Records from a collection
[Start of section]
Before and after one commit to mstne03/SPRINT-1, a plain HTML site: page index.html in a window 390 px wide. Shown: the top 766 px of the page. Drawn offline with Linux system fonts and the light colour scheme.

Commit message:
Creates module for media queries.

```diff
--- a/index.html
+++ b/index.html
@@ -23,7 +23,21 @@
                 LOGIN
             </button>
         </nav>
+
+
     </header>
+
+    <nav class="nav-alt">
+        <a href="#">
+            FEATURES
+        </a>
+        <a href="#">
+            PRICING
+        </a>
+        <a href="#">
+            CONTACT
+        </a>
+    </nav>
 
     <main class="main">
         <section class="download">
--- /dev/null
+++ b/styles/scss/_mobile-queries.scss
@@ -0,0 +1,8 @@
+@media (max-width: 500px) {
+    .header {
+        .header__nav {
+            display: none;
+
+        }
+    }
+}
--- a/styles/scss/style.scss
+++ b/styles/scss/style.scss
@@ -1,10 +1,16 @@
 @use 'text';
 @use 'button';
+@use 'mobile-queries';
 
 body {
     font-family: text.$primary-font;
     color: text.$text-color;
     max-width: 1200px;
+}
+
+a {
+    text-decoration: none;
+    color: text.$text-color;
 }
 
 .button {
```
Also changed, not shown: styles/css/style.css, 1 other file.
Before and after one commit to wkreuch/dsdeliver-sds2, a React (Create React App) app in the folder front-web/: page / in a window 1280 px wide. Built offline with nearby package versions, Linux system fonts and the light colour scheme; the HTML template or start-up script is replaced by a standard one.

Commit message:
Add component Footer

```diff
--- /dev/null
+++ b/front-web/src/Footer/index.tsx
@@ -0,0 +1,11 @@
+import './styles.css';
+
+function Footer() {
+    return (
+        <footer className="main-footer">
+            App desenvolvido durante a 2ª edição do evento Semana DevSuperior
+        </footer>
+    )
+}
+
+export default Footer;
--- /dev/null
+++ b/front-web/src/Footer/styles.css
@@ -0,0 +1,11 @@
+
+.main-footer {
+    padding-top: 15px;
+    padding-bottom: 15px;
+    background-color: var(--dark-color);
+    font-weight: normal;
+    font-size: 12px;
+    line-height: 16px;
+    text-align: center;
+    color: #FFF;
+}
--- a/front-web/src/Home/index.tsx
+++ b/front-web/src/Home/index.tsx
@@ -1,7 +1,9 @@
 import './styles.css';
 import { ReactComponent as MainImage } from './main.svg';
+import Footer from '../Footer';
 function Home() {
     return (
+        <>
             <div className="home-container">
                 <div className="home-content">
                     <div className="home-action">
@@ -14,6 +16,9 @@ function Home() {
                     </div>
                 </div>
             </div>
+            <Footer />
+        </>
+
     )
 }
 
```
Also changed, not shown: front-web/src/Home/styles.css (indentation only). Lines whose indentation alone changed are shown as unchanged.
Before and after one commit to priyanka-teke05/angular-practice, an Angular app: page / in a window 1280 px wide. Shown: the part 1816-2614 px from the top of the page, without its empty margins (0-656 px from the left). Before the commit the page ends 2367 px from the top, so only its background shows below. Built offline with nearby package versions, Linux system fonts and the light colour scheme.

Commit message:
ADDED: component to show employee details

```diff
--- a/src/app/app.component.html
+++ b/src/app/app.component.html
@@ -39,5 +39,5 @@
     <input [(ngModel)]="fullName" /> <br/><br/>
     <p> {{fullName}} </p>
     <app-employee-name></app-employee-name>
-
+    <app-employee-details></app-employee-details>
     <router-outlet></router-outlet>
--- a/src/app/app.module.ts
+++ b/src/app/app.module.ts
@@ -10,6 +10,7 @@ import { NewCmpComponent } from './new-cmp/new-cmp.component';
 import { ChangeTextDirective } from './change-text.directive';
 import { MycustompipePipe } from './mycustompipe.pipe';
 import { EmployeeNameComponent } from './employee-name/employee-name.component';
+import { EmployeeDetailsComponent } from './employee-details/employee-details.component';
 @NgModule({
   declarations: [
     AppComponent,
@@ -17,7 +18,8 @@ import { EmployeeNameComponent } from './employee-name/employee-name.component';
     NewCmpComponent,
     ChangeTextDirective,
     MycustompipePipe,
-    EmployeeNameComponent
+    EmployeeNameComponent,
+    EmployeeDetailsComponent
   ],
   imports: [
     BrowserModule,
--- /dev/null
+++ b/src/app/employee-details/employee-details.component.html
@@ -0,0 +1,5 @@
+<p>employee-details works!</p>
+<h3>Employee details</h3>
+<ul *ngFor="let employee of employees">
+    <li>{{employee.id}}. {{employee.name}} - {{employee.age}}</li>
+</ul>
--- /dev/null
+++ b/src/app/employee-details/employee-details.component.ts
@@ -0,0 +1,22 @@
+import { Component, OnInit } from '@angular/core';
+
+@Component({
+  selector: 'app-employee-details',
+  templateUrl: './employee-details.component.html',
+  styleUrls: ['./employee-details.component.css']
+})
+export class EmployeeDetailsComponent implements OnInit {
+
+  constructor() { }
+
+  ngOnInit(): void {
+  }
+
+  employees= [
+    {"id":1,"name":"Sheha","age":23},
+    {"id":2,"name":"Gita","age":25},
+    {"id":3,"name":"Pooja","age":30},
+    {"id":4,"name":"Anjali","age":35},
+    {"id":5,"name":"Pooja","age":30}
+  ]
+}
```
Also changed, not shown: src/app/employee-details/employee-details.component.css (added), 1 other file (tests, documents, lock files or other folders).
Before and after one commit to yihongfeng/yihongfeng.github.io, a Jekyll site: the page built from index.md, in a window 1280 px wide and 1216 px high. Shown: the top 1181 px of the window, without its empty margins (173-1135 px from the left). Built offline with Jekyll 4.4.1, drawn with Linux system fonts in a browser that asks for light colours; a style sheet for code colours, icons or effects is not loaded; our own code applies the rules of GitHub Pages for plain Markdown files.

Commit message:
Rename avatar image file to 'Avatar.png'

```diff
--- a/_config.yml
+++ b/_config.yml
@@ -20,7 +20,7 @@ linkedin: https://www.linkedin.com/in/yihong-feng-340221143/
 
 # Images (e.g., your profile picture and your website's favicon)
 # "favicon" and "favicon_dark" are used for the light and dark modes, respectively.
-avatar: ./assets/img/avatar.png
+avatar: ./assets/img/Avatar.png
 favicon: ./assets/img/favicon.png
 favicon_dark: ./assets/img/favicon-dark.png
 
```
[End of section]
Set down all of the records shown above once more, exactly.

Before and after one commit to mstne03/SPRINT-1, a plain HTML site: page index.html in a window 390 px wide. Shown: the top 766 px of the page. Drawn offline with Linux system fonts and the light colour scheme.

Commit message:
Creates module for media queries.

```diff
--- a/index.html
+++ b/index.html
@@ -23,7 +23,21 @@
                 LOGIN
             </button>
         </nav>
+
+
     </header>
+
+    <nav class="nav-alt">
+        <a href="#">
+            FEATURES
+        </a>
+        <a href="#">
+            PRICING
+        </a>
+        <a href="#">
+            CONTACT
+        </a>
+    </nav>
 
     <main class="main">
         <section class="download">
--- /dev/null
+++ b/styles/scss/_mobile-queries.scss
@@ -0,0 +1,8 @@
+@media (max-width: 500px) {
+    .header {
+        .header__nav {
+            display: none;
+
+        }
+    }
+}
--- a/styles/scss/style.scss
+++ b/styles/scss/style.scss
@@ -1,10 +1,16 @@
 @use 'text';
 @use 'button';
+@use 'mobile-queries';
 
 body {
     font-family: text.$primary-font;
     color: text.$text-color;
     max-width: 1200px;
+}
+
+a {
+    text-decoration: none;
+    color: text.$text-color;
 }
 
 .button {
```
Also changed, not shown: styles/css/style.css, 1 other file.
Before and after one commit to wkreuch/dsdeliver-sds2, a React (Create React App) app in the folder front-web/: page / in a window 1280 px wide. Built offline with nearby package versions, Linux system fonts and the light colour scheme; the HTML template or start-up script is replaced by a standard one.

Commit message:
Add component Footer

```diff
--- /dev/null
+++ b/front-web/src/Footer/index.tsx
@@ -0,0 +1,11 @@
+import './styles.css';
+
+function Footer() {
+    return (
+        <footer className="main-footer">
+            App desenvolvido durante a 2ª edição do evento Semana DevSuperior
+        </footer>
+    )
+}
+
+export default Footer;
--- /dev/null
+++ b/front-web/src/Footer/styles.css
@@ -0,0 +1,11 @@
+
+.main-footer {
+    padding-top: 15px;
+    padding-bottom: 15px;
+    background-color: var(--dark-color);
+    font-weight: normal;
+    font-size: 12px;
+    line-height: 16px;
+    text-align: center;
+    color: #FFF;
+}
--- a/front-web/src/Home/index.tsx
+++ b/front-web/src/Home/index.tsx
@@ -1,7 +1,9 @@
 import './styles.css';
 import { ReactComponent as MainImage } from './main.svg';
+import Footer from '../Footer';
 function Home() {
     return (
+        <>
             <div className="home-container">
                 <div className="home-content">
                     <div className="home-action">
@@ -14,6 +16,9 @@ function Home() {
                     </div>
                 </div>
             </div>
+            <Footer />
+        </>
+
     )
 }
 
```
Also changed, not shown: front-web/src/Home/styles.css (indentation only). Lines whose indentation alone changed are shown as unchanged.
Before and after one commit to priyanka-teke05/angular-practice, an Angular app: page / in a window 1280 px wide. Shown: the part 1816-2614 px from the top of the page, without its empty margins (0-656 px from the left). Before the commit the page ends 2367 px from the top, so only its background shows below. Built offline with nearby package versions, Linux system fonts and the light colour scheme.

Commit message:
ADDED: component to show employee details

```diff
--- a/src/app/app.component.html
+++ b/src/app/app.component.html
@@ -39,5 +39,5 @@
     <input [(ngModel)]="fullName" /> <br/><br/>
     <p> {{fullName}} </p>
     <app-employee-name></app-employee-name>
-
+    <app-employee-details></app-employee-details>
     <router-outlet></router-outlet>
--- a/src/app/app.module.ts
+++ b/src/app/app.module.ts
@@ -10,6 +10,7 @@ import { NewCmpComponent } from './new-cmp/new-cmp.component';
 import { ChangeTextDirective } from './change-text.directive';
 import { MycustompipePipe } from './mycustompipe.pipe';
 import { EmployeeNameComponent } from './employee-name/employee-name.component';
+import { EmployeeDetailsComponent } from './employee-details/employee-details.component';
 @NgModule({
   declarations: [
     AppComponent,
@@ -17,7 +18,8 @@ import { EmployeeNameComponent } from './employee-name/employee-name.component';
     NewCmpComponent,
     ChangeTextDirective,
     MycustompipePipe,
-    EmployeeNameComponent
+    EmployeeNameComponent,
+    EmployeeDetailsComponent
   ],
   imports: [
     BrowserModule,
--- /dev/null
+++ b/src/app/employee-details/employee-details.component.html
@@ -0,0 +1,5 @@
+<p>employee-details works!</p>
+<h3>Employee details</h3>
+<ul *ngFor="let employee of employees">
+    <li>{{employee.id}}. {{employee.name}} - {{employee.age}}</li>
+</ul>
--- /dev/null
+++ b/src/app/employee-details/employee-details.component.ts
@@ -0,0 +1,22 @@
+import { Component, OnInit } from '@angular/core';
+
+@Component({
+  selector: 'app-employee-details',
+  templateUrl: './employee-details.component.html',
+  styleUrls: ['./employee-details.component.css']
+})
+export class EmployeeDetailsComponent implements OnInit {
+
+  constructor() { }
+
+  ngOnInit(): void {
+  }
+
+  employees= [
+    {"id":1,"name":"Sheha","age":23},
+    {"id":2,"name":"Gita","age":25},
+    {"id":3,"name":"Pooja","age":30},
+    {"id":4,"name":"Anjali","age":35},
+    {"id":5,"name":"Pooja","age":30}
+  ]
+}
```
Also changed, not shown: src/app/employee-details/employee-details.component.css (added), 1 other file (tests, documents, lock files or other folders).
Before and after one commit to yihongfeng/yihongfeng.github.io, a Jekyll site: the page built from index.md, in a window 1280 px wide and 1216 px high. Shown: the top 1181 px of the window, without its empty margins (173-1135 px from the left). Built offline with Jekyll 4.4.1, drawn with Linux system fonts in a browser that asks for light colours; a style sheet for code colours, icons or effects is not loaded; our own code applies the rules of GitHub Pages for plain Markdown files.

Commit message:
Rename avatar image file to 'Avatar.png'

```diff
--- a/_config.yml
+++ b/_config.yml
@@ -20,7 +20,7 @@ linkedin: https://www.linkedin.com/in/yihong-feng-340221143/
 
 # Images (e.g., your profile picture and your website's favicon)
 # "favicon" and "favicon_dark" are used for the light and dark modes, respectively.
-avatar: ./assets/img/avatar.png
+avatar: ./assets/img/Avatar.png
 favicon: ./assets/img/favicon.png
 favicon_dark: ./assets/img/favicon-dark.png
 
```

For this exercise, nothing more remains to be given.